> [Assigned task] Among the records that follow, how many lines include the string "maxLength"? Only the number is wanted.

[Working data — start]

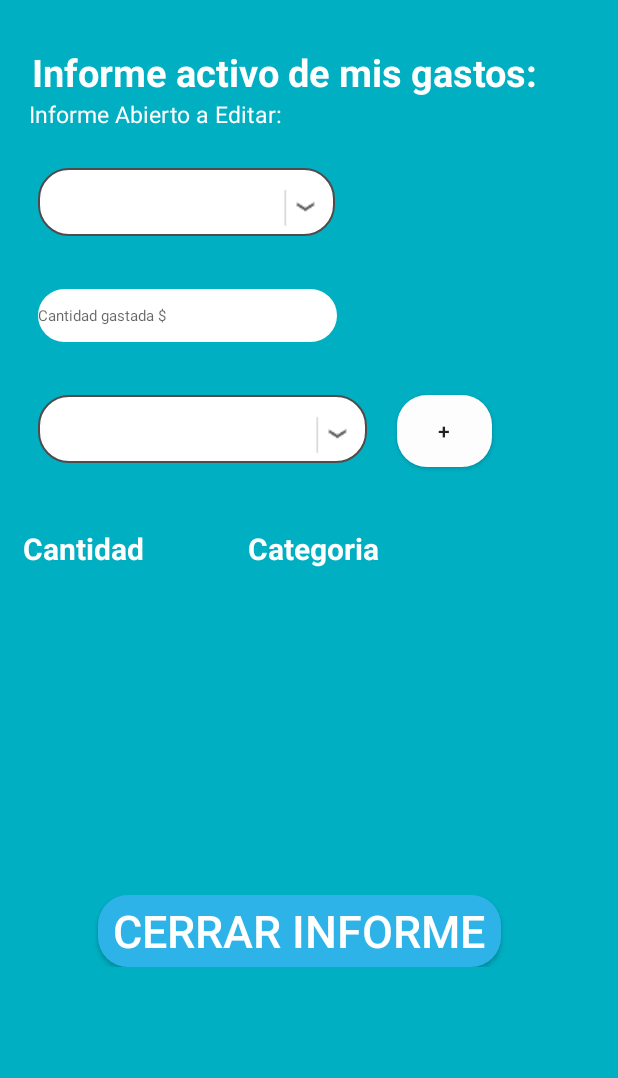
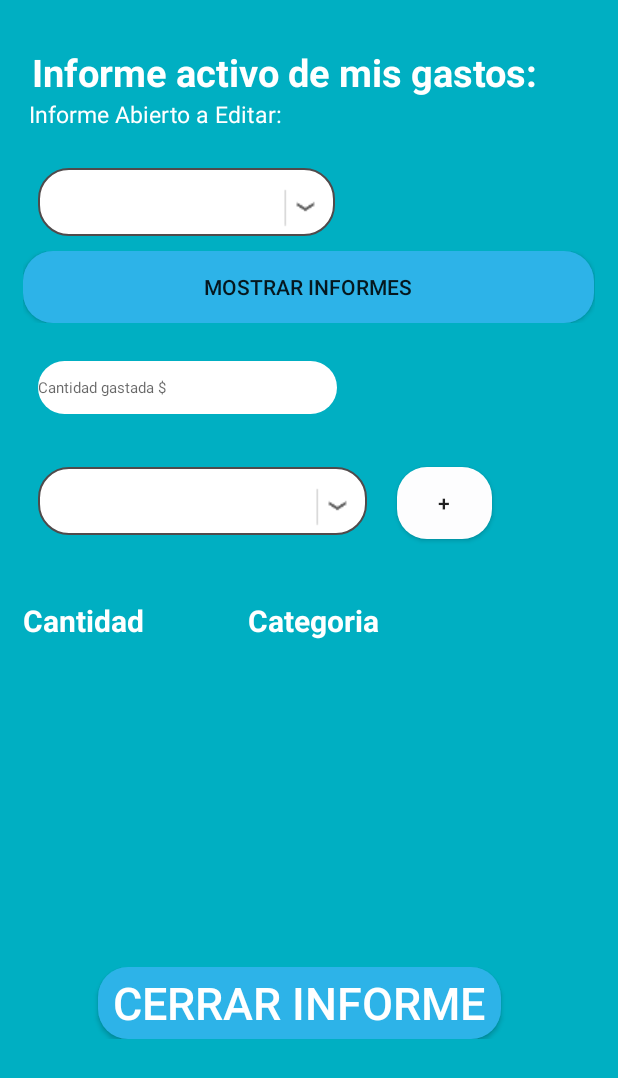
Before and after one commit to Albertopls/MyApp-master2, an Android app: the layout fragment_fragment_gastos.xml on its own in the app's theme, with its tools: preview values and no code run, on a phone screen of 412 x 824 dp. Shown: the top 1078 px of the screen. Run offline under Robolectric (Android 15) with nearby library versions, the phone set to English and light mode, and no system bars.

Commit message:
Spinner informe, gastos.

```diff
--- a/app/src/main/res/layout/activity_agregar_tarjeta.xml
+++ b/app/src/main/res/layout/activity_agregar_tarjeta.xml
@@ -58,7 +58,7 @@
                     android:ems="10"
                     android:hint="Número de tarjeta"
                     android:inputType="number"
-                    android:maxLength="16"/>
+                    android:maxLength="14"/>
 
 
             </LinearLayout>
--- a/app/src/main/res/layout/fragment_fragment_gastos.xml
+++ b/app/src/main/res/layout/fragment_fragment_gastos.xml
@@ -22,16 +22,23 @@
             android:layout_marginTop="15dp"
             android:orientation="vertical">
 
+            <LinearLayout
+                android:layout_width="match_parent"
+                android:layout_height="match_parent"
+                android:layout_weight="0.78"
+                android:orientation="horizontal">
+
                 <TextView
                     android:id="@+id/text_nuevoinforme2"
                     android:layout_width="match_parent"
                     android:layout_height="wrap_content"
                     android:layout_gravity="center_vertical"
-                android:layout_weight="0.78"
+                    android:layout_weight="1"
                     android:text=" Informe activo de mis gastos: "
                     android:textColor="#FFFFFF"
                     android:textSize="25sp"
                     android:textStyle="bold" />
+            </LinearLayout>
 
             <TextView
                 android:id="@+id/text_nombreinforme"
@@ -52,10 +59,26 @@
                     style="@style/Spinner_style"
                     android:layout_width="120dp"
                     android:layout_height="wrap_content"
-                    android:layout_weight="0.63"
+                    android:layout_weight="1553.09"
                     android:ems="10"
-                    android:hint="Selleciona Informe Abierto $"
+                    android:hint="Seleciona Informe Abierto $"
                     android:inputType="number" />
+
+            </LinearLayout>
+
+            <LinearLayout
+                android:layout_width="match_parent"
+                android:layout_height="match_parent"
+                android:layout_weight="0.78"
+                android:orientation="horizontal">
+
+                <Button
+                    android:id="@+id/button_mostrar_informes"
+                    android:layout_width="50dp"
+                    android:layout_height="wrap_content"
+                    android:layout_weight="0.73"
+                    android:background="@drawable/button_submit"
+                    android:text="Mostrar informes" />
             </LinearLayout>
 
             <LinearLayout
```
Also changed, not shown: app/src/main/java/com/example/eduardopalacios/myapp/ConsultarInformesRequest.java (added, +32 -0 lines), app/src/main/java/com/example/eduardopalacios/myapp/FragmentAgregarTarjeta.java (+5 -5 lines), app/src/main/java/com/example/eduardopalacios/myapp/FragmentAhorrar.java (+20 -6 lines), app/src/main/java/com/example/eduardopalacios/myapp/FragmentGastos.java (+221 -28 lines). Lines whose indentation alone changed are shown as unchanged.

[Working data — finish]

> [Answer section] 2